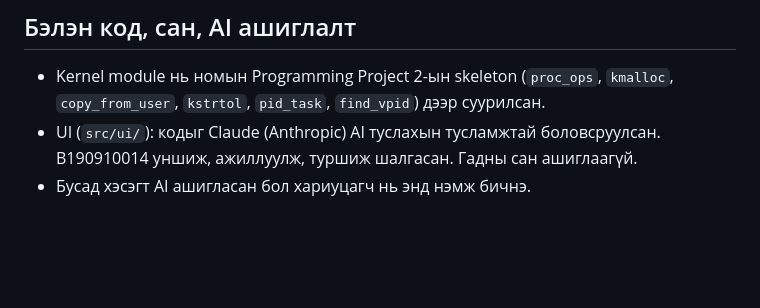
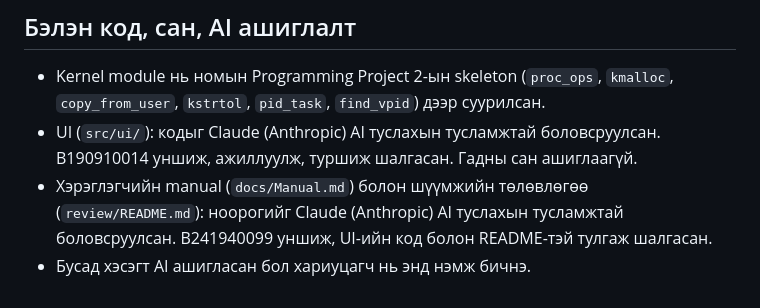
Before and after one commit to Tugu8/os-bd1-IV-2-2-, a Markdown page: README.md, the part around the change. Drawn GitHub-style; blank space fills up the shorter version.

Commit message:
docs: note AI usage in README

```diff
--- a/README.md
+++ b/README.md
@@ -95,4 +95,5 @@ B242270047 · B190910014 · B210930842 · B231910003 · B232270108 · B241940099
 
 - Kernel module нь номын Programming Project 2-ын skeleton (`proc_ops`, `kmalloc`, `copy_from_user`, `kstrtol`, `pid_task`, `find_vpid`) дээр суурилсан.
 - UI (`src/ui/`): кодыг Claude (Anthropic) AI туслахын тусламжтай боловсруулсан. B190910014 уншиж, ажиллуулж, туршиж шалгасан. Гадны сан ашиглаагүй.
+- Хэрэглэгчийн manual (`docs/Manual.md`) болон шүүмжийн төлөвлөгөө (`review/README.md`): ноорогийг Claude (Anthropic) AI туслахын тусламжтай боловсруулсан. B241940099 уншиж, UI-ийн код болон README-тэй тулгаж шалгасан.
 - Бусад хэсэгт AI ашигласан бол хариуцагч нь энд нэмж бичнэ.
```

# TASK INSTRUCTIONS:
Check each line of the records for the word "шалгасан", and show the lines that contain it.

# ANSWER FOR THIS EXERCISE:
 - UI (`src/ui/`): кодыг Claude (Anthropic) AI туслахын тусламжтай боловсруулсан. B190910014 уншиж, ажиллуулж, туршиж шалгасан. Гадны сан ашиглаагүй.
+- Хэрэглэгчийн manual (`docs/Manual.md`) болон шүүмжийн төлөвлөгөө (`review/README.md`): ноорогийг Claude (Anthropic) AI туслахын тусламжтай боловсруулсан. B241940099 уншиж, UI-ийн код болон README-тэй тулгаж шалгасан.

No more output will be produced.